Mostar seemed, to me, to be more commercialized and less authentic than was Sarajevo. 

The Clock Tower in Kotor.

After three nights in Bosnia & Herzegovina, we crossed back into Croatia by bus. 

I think that even the most frequent of world travelers, no matter how many times he or she has visited before, must be thrilled anew by the experience of ambling through and exploring the walled city of Dubrovnik. 

After we passed through the main Pile Gate, Dmitri gave us two hours to enjoy the city independently. 

Heading to Serbia

Following our visit to Dubrovnik, we continued on a scenic drive along the Bay of Kotor, crossing the border into Montenegro and continuing on to the city of Kotor.

We did not need a guide to navigate this tiny city, so Dmitri turned us loose again for two hours.
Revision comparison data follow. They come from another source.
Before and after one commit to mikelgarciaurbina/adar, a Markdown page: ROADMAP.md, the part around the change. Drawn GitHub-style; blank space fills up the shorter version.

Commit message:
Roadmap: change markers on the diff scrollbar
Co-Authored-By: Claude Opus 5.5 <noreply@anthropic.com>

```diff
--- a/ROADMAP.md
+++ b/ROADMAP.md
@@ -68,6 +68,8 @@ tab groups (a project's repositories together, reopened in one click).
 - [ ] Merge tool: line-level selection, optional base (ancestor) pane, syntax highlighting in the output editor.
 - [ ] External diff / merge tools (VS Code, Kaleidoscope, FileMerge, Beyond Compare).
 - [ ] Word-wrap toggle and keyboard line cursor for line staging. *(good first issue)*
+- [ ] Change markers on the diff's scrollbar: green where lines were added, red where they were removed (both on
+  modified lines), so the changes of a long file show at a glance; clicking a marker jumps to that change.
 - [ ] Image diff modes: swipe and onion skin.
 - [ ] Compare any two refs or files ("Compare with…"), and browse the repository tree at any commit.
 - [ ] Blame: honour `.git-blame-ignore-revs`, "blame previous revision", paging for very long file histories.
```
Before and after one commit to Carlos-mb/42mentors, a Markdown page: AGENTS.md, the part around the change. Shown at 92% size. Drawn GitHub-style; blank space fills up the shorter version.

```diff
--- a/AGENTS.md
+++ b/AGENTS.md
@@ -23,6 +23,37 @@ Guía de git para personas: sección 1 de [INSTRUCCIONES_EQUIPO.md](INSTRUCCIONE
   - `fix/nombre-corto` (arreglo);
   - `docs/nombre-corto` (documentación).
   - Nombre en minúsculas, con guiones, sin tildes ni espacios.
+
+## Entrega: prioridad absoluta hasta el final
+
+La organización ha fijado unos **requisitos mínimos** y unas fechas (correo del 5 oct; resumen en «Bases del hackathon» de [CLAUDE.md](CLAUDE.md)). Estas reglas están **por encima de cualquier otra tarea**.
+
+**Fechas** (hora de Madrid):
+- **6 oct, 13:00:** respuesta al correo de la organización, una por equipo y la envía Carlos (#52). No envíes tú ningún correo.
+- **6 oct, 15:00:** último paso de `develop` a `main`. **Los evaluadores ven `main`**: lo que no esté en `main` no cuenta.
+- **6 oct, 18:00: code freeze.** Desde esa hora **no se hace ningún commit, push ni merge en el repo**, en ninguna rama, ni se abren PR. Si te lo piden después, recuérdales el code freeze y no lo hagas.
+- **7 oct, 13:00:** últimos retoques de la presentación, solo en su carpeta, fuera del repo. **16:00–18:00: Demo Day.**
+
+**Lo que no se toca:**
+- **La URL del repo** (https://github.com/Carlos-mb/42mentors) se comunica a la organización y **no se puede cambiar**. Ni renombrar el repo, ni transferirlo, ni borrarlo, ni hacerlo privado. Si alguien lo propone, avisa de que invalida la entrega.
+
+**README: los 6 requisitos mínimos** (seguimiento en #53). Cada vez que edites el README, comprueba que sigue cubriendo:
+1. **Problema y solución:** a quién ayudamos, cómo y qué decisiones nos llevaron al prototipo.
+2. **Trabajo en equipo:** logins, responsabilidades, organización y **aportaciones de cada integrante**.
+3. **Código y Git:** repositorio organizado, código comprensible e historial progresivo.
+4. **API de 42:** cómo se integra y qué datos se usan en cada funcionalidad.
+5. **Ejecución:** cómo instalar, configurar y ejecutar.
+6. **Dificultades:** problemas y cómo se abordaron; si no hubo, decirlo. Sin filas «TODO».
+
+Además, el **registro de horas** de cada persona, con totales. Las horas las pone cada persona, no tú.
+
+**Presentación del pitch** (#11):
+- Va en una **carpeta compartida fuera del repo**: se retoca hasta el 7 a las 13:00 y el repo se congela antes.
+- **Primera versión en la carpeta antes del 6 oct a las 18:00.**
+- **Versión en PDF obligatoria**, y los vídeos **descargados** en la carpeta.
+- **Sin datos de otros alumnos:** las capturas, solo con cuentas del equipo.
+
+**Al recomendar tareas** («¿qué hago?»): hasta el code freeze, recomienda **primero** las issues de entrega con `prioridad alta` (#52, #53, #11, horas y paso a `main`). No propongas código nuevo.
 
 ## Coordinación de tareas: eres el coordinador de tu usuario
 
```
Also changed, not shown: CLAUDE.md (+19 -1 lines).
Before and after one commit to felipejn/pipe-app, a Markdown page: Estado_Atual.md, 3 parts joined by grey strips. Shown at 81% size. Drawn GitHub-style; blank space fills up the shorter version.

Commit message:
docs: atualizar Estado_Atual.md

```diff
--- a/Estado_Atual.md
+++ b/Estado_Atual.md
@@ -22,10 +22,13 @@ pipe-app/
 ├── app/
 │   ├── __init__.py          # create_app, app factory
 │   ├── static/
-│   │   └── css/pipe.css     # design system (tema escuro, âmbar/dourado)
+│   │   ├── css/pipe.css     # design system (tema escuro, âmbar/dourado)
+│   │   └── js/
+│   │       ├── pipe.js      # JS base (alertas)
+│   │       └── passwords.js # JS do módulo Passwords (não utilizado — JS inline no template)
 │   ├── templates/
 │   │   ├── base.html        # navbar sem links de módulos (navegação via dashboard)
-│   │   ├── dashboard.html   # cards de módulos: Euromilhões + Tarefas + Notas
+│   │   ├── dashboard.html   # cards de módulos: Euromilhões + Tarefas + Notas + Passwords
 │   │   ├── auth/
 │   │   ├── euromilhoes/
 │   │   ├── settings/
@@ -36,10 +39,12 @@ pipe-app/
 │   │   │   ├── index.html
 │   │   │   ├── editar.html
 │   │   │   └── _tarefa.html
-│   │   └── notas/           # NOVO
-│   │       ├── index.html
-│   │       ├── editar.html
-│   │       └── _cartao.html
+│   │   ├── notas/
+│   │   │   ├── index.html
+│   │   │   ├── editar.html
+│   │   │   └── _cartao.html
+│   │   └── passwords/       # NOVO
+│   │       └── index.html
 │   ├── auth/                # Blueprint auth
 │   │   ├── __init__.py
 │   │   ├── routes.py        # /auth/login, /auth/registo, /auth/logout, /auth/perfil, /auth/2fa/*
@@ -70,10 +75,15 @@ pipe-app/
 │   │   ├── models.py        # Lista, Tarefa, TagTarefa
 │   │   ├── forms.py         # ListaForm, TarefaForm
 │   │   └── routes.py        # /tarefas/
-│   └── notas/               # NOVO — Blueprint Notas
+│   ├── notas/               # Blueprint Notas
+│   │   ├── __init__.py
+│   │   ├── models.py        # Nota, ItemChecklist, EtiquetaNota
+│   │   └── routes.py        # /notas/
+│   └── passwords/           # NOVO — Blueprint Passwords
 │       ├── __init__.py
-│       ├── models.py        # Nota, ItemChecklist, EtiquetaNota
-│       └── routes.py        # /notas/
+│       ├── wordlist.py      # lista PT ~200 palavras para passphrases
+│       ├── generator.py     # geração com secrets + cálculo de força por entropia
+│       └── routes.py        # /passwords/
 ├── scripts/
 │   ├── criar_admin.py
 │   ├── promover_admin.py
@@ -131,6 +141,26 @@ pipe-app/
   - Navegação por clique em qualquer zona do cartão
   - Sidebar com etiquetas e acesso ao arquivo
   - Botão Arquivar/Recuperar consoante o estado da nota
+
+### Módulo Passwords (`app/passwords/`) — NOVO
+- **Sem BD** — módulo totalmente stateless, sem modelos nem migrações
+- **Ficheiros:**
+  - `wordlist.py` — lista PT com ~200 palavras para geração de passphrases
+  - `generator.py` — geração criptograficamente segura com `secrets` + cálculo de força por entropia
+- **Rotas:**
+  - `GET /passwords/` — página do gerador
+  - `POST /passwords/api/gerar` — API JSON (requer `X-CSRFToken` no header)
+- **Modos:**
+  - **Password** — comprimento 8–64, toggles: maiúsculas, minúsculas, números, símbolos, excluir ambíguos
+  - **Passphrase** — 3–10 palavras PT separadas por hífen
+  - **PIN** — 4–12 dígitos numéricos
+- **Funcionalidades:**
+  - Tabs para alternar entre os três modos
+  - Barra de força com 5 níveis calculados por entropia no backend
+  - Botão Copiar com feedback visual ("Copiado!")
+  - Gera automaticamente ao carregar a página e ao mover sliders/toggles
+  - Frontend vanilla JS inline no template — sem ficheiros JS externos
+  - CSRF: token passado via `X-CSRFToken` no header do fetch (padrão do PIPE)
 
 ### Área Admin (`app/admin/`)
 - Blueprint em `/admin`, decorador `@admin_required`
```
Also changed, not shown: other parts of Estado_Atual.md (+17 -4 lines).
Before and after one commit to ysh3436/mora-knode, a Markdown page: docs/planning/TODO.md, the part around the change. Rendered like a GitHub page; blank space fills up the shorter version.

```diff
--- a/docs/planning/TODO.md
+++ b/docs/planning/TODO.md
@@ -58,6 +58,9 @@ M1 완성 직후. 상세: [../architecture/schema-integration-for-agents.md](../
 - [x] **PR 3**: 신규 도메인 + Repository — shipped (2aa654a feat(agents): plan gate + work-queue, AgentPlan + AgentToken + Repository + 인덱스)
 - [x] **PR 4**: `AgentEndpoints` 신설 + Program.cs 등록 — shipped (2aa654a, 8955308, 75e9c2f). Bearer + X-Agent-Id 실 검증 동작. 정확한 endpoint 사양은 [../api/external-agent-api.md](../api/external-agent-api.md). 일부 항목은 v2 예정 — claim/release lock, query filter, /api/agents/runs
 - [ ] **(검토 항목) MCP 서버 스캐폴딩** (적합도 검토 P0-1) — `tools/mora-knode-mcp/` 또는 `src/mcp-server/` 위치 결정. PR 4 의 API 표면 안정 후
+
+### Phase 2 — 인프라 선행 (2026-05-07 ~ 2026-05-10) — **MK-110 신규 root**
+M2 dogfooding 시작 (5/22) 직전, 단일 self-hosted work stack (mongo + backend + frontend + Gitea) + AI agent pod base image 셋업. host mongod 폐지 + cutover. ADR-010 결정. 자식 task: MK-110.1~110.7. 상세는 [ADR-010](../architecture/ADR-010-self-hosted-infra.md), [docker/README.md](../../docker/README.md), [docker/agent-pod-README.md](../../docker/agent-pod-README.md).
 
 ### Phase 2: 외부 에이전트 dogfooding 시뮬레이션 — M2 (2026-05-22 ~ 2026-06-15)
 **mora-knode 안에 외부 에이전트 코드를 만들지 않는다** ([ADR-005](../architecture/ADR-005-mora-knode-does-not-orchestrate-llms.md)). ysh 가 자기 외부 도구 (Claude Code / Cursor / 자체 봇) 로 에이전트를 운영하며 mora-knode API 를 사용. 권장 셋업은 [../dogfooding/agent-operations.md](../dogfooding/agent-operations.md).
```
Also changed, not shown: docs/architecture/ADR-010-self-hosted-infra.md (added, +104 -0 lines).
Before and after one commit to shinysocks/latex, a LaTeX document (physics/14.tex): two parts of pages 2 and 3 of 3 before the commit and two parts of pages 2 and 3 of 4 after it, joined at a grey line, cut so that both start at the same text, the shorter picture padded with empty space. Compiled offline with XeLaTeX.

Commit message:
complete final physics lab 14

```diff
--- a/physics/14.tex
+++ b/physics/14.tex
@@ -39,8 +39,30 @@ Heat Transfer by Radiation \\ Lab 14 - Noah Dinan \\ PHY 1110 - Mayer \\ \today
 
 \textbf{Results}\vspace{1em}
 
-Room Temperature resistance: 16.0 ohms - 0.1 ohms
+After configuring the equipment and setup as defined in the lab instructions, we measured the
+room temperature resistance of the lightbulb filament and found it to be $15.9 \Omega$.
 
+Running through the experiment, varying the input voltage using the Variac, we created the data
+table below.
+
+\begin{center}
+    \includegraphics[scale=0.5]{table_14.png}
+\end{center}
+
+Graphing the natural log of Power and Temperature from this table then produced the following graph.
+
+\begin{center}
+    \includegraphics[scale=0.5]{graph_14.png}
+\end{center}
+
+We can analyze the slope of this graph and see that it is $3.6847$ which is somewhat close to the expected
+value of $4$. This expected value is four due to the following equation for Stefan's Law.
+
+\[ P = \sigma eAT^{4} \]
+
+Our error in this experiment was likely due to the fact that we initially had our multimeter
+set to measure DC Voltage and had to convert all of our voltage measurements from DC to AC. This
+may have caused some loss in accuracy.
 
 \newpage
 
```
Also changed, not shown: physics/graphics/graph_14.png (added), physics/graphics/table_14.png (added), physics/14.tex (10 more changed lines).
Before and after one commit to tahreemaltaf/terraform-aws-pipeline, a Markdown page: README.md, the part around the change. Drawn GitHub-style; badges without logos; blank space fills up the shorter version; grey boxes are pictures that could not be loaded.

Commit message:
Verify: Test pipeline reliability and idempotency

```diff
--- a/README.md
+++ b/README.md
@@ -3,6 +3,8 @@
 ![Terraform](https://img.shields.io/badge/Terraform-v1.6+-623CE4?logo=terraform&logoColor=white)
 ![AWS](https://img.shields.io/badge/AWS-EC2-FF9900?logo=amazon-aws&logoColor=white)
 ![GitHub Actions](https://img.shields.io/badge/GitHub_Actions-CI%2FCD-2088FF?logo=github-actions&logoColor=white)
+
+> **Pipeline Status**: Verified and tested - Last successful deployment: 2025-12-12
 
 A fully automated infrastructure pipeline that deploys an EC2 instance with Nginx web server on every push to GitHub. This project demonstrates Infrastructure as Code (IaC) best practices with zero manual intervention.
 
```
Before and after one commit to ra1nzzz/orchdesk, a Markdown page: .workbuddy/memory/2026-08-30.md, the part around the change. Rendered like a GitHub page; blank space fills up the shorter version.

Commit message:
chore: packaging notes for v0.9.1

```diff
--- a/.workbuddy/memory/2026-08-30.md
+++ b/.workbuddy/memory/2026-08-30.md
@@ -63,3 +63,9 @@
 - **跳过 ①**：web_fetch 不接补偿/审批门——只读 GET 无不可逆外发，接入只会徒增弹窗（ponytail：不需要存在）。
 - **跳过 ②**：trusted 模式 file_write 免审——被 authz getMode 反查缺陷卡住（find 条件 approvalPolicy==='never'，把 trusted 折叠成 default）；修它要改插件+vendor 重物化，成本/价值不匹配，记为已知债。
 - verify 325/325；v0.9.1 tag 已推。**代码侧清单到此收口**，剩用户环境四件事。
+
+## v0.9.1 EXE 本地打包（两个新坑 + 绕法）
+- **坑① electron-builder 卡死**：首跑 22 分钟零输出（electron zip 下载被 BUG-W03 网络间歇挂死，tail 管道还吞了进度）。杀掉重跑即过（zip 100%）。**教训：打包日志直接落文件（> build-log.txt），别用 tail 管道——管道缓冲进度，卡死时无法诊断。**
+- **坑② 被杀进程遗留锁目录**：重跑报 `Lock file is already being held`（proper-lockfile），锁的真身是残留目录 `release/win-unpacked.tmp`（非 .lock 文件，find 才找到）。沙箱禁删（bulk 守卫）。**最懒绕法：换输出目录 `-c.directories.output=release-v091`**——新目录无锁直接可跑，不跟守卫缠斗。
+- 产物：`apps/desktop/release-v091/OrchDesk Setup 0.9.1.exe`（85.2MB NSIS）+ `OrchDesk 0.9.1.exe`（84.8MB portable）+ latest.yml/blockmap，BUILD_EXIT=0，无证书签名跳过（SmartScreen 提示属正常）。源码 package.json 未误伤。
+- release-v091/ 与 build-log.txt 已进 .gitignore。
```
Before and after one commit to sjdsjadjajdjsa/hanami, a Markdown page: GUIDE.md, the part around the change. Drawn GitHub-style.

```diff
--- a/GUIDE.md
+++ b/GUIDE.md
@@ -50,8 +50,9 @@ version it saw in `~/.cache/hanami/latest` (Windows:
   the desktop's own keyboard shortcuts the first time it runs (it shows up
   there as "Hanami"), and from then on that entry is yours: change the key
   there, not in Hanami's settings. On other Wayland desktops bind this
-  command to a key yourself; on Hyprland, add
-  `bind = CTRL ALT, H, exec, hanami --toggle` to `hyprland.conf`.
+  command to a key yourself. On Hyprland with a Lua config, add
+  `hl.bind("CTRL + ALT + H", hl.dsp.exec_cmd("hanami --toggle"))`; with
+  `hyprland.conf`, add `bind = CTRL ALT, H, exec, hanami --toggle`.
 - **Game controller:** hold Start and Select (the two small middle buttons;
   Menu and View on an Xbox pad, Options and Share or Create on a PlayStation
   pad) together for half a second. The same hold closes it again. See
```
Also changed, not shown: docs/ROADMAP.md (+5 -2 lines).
In my wanderings, I explored the narrow, winding streets and photogenic courtyards and came upon sites such as the Clock Tower, St. Tryphon’s Cathedral, the Gurdic´ Gate and St. Nicholas’ Church. 

After our two hours, we continued onward through a traffic jam in the city of Budva, finally reaching our night’s lodging, the Terminus Hotel, located near the railway station of Podgorica, the capital city of Montenegro. 

This was a stop for the night only, as we departed on an early train to Belgrade, Serbia, the next morning.

Theodore Liebersfeld’s tale continues next month with him heading, by train, to Serbia.